Start of Dataset records

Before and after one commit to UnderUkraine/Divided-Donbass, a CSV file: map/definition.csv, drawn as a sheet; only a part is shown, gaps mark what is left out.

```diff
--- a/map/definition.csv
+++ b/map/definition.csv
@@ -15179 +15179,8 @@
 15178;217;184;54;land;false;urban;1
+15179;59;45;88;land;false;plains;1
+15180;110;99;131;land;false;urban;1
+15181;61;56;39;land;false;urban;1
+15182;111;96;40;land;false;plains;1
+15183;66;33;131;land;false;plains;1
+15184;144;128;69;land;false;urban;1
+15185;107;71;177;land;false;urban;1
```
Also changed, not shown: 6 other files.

End of Dataset records

(Aim of the task) What are the lines above that hold the string "plains"? Copy them.

(Response box)
+15179;59;45;88;land;false;plains;1
+15182;111;96;40;land;false;plains;1
+15183;66;33;131;land;false;plains;1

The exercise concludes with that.